This past week I was alerted by our astute K12 member, Paul Barret of Smithfield, to a bill in the RI Senate (S 2171 http://webserver.rilin.state.ri.us/BillText/BillText16/SenateText16/S2171.pdf) titled “RELATING TO EDUCATION -- PROTECTING STUDENT PRIVACY ON SCHOOL-OWNED TECHNOLOGY”. This bill was moving quickly through committee and Paul had alerted me that there was a hearing last Wednesday where public comment was to be heard. I decided to research and go to the session.
What I found was a bill that raised a ton of questions both at a general policy and overall implementation level. The ACLU, who testified in support, is making an overall case for student privacy and for parental opt out of take home technology programs. These are the subjects of our times. Make no mistake, their concern has merit https://www.washingtonpost.com/news/the-switch/wp/2015/12/28/google-is-tracking-students-as-it-sells-more-products-to-schools-privacy-advocates-warn/ and should be discussed with great diligence. My caution is not about the intent of bills like this, its about the necessity to have deep and thoughtful discussion with the right people on the right ways to handle the issue.
I have long been uneasy when legislation and technology meet. Since I have found it difficult myself to keep up with the pace of technology change, I am dubious of legislation trying to do the same. As I read this bill with my technical background filter, I see incongruous statements, lack of definition, conflicts with local and national policy and infeasible implementation requirements. No one would argue that protecting a student’s privacy is first and foremost to any program where data is collected but the mere term “data” begs for definition in this regard. An example of the bill’s language includes the right of a parent to demand the school unblock a website upon request. While I would debate the policy in general, it is impossible to implement from a technical perspective as it would have to be unblocked for the whole school and would hamper the school’s ability to maintain cybersecurity practice. There are many examples including restricting the school’s right to remote access even though it’s the schools property.

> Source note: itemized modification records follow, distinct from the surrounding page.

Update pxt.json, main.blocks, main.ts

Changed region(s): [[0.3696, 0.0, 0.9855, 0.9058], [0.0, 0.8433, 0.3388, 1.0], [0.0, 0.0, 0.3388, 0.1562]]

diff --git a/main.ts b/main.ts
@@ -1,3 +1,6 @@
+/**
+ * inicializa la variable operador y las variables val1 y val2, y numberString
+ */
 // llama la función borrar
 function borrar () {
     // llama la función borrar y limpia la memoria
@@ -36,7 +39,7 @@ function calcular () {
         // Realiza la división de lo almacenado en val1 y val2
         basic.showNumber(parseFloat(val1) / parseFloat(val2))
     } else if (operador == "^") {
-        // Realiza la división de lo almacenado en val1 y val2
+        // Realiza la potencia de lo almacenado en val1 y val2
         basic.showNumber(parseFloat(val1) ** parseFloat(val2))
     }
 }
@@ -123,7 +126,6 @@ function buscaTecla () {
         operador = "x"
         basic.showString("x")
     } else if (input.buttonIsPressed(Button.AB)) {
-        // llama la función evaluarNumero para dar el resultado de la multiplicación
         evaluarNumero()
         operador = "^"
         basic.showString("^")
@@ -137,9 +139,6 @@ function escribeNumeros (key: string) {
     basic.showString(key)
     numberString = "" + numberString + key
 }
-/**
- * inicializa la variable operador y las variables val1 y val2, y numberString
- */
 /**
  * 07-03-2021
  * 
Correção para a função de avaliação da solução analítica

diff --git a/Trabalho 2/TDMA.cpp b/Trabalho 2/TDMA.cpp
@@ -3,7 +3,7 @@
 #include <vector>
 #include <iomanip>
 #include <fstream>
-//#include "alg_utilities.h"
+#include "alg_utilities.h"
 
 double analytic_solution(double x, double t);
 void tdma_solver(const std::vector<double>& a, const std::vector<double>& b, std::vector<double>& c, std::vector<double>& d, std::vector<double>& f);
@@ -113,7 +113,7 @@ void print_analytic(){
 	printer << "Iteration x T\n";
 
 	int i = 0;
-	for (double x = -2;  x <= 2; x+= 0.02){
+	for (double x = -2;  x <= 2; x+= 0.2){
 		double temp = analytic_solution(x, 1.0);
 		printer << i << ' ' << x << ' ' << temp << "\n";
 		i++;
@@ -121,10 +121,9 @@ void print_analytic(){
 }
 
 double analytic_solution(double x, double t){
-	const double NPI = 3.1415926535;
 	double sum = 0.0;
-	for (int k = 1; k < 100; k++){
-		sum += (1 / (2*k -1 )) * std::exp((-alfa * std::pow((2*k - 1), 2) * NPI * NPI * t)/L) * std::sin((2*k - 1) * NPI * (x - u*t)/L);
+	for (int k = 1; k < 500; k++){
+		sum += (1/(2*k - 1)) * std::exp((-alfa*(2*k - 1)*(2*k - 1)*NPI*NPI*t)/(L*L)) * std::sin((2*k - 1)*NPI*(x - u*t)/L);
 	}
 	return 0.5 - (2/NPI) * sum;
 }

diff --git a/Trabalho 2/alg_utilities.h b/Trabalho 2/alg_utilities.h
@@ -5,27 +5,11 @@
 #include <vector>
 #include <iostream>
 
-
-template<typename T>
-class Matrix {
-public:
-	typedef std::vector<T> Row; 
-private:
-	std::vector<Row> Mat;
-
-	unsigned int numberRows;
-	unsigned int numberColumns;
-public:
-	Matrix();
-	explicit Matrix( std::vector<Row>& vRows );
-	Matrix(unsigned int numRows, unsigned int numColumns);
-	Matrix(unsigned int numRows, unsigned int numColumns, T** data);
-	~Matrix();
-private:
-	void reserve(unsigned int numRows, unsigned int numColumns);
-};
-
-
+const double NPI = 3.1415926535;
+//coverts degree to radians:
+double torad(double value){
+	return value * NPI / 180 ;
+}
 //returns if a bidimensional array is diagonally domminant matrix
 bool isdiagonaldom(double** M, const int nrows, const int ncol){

I also think the debate of the rights of parent’s to opt out is interesting. I will state that take home tech programs need to ensure fairness and equitable access as table stakes but that being said, should opt out be allowed? One would never think of opting out of take home books but now that they may be on a tablet, we can say no?
The intersection of privacy rights and technology are two speeding trains in the middle of a horrific crash. It is a deep and fascinating subject, one which hits the center of our complex culture, politics, security, institutional practices and technological evolution. In our opposition testimonies at the Senate this past week, we offered and were granted the ability to take a look at the current language and propose ways to come together on an agreement that properly balances the rights of the institution and the rights of the students in this most important arena. Stay tuned or better yet, get involved!